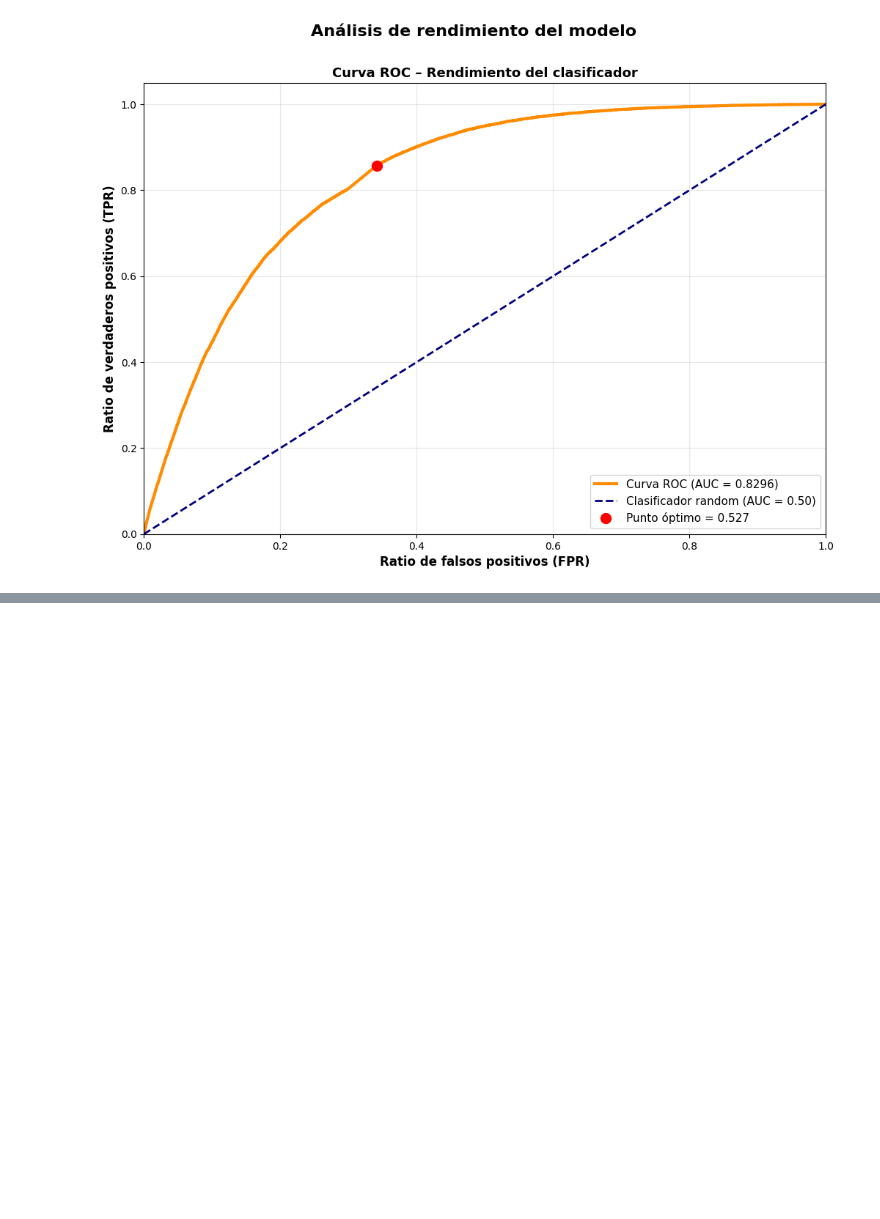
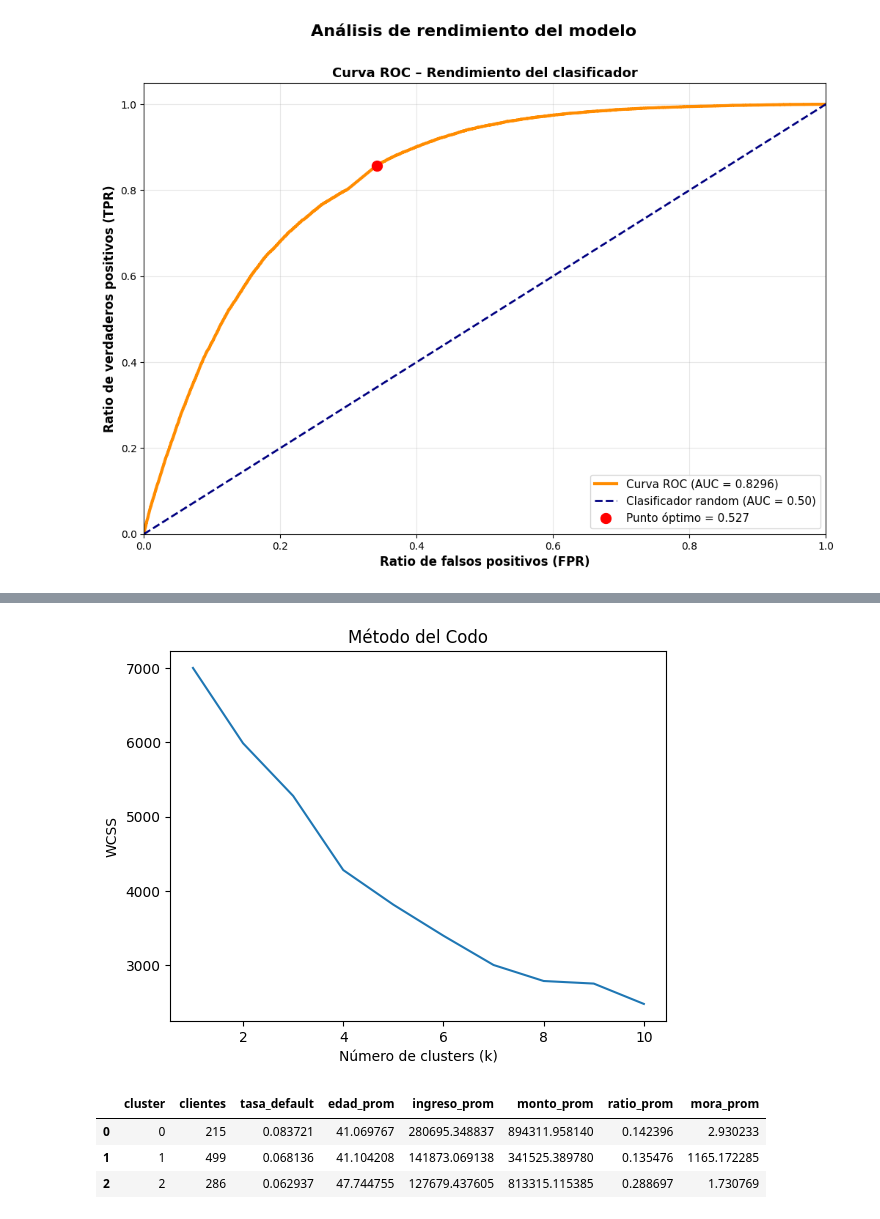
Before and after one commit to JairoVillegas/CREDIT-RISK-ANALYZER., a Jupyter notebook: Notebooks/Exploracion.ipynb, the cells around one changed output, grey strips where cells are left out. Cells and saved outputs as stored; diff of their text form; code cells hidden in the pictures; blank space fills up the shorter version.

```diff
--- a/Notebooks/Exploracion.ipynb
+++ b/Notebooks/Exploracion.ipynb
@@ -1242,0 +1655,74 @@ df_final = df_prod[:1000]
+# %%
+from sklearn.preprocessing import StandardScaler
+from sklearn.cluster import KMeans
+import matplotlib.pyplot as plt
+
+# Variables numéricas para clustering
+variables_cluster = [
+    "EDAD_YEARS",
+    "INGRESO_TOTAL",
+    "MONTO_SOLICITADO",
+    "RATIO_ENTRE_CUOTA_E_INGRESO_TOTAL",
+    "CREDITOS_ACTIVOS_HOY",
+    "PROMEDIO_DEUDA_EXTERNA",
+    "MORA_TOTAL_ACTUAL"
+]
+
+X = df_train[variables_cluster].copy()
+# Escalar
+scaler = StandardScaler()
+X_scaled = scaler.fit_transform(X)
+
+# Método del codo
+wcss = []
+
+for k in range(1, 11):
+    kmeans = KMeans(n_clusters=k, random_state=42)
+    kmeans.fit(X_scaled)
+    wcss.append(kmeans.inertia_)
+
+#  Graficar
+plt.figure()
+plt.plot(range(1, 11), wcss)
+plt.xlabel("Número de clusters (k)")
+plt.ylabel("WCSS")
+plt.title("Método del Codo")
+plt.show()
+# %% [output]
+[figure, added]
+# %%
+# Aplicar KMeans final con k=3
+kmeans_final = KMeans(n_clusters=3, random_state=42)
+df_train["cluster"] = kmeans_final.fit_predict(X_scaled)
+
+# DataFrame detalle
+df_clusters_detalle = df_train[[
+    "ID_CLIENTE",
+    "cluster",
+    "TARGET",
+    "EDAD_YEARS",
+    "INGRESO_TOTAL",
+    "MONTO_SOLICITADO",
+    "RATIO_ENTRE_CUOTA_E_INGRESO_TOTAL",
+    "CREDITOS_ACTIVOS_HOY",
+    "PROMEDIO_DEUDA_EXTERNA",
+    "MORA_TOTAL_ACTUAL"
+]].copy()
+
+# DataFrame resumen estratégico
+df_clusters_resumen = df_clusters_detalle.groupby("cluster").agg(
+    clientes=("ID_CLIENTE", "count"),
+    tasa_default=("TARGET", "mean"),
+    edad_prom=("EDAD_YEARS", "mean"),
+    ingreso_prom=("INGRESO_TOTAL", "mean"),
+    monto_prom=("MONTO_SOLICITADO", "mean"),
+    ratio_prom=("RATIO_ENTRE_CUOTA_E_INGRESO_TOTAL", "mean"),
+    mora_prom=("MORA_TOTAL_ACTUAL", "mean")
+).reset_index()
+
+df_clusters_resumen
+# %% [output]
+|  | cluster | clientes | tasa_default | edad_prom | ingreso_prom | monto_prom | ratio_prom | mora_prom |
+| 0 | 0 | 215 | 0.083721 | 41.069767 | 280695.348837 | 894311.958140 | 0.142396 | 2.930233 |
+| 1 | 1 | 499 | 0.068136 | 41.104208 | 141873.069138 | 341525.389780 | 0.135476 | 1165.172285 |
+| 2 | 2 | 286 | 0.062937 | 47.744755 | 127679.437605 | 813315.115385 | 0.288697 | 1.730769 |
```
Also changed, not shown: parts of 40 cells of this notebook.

* * *

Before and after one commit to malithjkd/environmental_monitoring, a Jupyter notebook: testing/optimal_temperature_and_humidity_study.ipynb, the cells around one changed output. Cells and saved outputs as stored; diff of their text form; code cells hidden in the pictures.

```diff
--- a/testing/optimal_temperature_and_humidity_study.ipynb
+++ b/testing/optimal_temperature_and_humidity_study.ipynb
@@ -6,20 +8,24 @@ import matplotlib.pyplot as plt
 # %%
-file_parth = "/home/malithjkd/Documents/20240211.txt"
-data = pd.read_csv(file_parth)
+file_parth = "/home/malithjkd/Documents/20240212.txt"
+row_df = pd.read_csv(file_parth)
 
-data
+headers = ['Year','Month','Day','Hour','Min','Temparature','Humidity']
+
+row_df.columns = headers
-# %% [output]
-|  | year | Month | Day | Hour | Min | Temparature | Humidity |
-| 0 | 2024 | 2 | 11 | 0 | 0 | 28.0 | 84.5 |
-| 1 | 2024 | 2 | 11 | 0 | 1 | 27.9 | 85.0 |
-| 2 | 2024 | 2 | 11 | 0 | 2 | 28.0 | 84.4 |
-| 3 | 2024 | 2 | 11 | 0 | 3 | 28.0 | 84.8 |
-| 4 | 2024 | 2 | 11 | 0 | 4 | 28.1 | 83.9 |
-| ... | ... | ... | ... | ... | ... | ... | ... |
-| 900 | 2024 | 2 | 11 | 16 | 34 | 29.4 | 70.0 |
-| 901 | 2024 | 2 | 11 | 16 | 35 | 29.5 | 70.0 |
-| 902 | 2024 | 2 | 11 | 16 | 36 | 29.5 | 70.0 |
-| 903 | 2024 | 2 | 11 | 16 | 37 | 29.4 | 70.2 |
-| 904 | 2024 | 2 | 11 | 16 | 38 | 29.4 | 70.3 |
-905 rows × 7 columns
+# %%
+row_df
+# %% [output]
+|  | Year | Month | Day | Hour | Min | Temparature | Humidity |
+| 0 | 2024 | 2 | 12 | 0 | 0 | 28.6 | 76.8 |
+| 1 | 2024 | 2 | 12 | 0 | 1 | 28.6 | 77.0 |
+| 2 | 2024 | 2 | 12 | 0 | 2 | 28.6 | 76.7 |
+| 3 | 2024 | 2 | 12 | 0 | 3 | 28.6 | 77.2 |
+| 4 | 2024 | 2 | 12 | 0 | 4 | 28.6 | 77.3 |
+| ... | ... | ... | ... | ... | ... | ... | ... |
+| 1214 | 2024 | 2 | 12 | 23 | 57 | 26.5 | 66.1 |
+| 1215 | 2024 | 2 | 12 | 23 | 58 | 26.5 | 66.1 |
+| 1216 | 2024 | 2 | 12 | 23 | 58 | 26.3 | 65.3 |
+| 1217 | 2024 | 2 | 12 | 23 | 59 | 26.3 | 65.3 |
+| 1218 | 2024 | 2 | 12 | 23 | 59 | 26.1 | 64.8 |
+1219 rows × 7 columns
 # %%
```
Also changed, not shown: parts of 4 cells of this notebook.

==

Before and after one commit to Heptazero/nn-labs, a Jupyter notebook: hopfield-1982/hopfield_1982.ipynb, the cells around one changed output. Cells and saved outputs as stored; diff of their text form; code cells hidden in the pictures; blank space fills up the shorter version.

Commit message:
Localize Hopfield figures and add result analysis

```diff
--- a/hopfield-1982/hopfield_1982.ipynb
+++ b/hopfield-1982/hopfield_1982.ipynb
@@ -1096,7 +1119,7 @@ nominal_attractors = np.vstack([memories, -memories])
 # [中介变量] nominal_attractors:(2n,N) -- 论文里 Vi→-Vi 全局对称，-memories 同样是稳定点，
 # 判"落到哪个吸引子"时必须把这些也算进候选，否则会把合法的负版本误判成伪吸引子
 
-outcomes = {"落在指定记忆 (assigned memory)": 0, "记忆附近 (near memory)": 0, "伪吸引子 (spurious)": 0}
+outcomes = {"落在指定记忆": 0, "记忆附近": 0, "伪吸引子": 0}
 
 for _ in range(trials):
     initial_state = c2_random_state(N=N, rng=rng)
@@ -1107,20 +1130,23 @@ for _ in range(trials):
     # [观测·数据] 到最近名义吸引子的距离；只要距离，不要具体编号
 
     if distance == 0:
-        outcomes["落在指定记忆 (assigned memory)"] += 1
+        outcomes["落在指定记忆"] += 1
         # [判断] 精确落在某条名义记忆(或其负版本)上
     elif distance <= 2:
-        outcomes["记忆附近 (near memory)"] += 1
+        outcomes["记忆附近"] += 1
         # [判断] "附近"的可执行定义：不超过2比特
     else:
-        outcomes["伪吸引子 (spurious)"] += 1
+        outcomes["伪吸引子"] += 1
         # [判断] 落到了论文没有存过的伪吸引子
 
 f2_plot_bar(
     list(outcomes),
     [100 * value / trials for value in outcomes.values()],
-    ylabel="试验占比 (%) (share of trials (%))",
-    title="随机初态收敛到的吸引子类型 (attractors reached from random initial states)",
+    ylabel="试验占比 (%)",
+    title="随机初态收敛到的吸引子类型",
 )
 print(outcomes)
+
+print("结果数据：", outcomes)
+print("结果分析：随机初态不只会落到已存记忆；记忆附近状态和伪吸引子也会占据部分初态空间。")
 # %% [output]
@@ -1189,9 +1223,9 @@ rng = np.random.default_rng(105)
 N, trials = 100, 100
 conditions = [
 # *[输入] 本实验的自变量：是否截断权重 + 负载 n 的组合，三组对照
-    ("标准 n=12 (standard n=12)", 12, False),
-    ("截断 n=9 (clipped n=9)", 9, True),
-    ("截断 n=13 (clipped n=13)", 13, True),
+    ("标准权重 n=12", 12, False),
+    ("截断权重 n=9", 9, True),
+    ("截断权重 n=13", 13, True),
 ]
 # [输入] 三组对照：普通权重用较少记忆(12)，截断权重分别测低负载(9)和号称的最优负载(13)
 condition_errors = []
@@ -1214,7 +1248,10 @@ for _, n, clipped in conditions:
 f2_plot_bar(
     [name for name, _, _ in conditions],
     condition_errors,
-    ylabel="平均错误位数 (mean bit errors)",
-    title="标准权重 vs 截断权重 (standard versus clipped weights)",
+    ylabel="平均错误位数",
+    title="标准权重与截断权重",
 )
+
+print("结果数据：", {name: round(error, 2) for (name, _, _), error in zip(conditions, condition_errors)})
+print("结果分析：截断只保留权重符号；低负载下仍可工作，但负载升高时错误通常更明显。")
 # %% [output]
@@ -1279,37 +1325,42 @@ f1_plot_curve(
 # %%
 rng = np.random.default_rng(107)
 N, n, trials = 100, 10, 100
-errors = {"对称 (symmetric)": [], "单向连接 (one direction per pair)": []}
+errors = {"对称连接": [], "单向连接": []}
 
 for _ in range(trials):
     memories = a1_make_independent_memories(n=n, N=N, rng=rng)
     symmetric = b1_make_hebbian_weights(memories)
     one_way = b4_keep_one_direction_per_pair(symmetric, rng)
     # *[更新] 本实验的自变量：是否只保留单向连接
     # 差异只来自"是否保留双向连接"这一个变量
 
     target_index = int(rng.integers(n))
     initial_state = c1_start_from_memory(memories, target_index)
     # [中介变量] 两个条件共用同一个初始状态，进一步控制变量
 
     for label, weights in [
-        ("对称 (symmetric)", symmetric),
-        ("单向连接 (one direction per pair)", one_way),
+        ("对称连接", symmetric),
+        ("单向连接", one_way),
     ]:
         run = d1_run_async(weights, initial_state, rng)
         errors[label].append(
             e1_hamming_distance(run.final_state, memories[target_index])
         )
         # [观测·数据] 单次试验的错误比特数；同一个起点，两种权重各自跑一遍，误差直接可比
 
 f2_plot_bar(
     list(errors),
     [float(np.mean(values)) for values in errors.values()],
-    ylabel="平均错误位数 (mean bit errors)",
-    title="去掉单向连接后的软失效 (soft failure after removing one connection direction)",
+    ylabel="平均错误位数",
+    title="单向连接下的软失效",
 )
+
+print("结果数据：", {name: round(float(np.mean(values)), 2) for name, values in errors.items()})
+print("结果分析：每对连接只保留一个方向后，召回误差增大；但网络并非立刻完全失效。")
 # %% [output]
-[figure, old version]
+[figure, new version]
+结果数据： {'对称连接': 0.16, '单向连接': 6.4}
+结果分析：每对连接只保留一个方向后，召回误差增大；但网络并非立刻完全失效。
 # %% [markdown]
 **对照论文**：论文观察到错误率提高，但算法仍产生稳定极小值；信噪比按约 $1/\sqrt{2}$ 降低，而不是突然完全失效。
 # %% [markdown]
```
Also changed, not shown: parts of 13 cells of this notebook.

[WHAT YOU WILL DO]
Filter the records above and return every line that holds the word "ylabel".

[EXERCISE RESULT]
+plt.ylabel("WCSS")
-    ylabel="试验占比 (%) (share of trials (%))",
+    ylabel="试验占比 (%)",
-    ylabel="平均错误位数 (mean bit errors)",
+    ylabel="平均错误位数",
-    ylabel="平均错误位数 (mean bit errors)",
+    ylabel="平均错误位数",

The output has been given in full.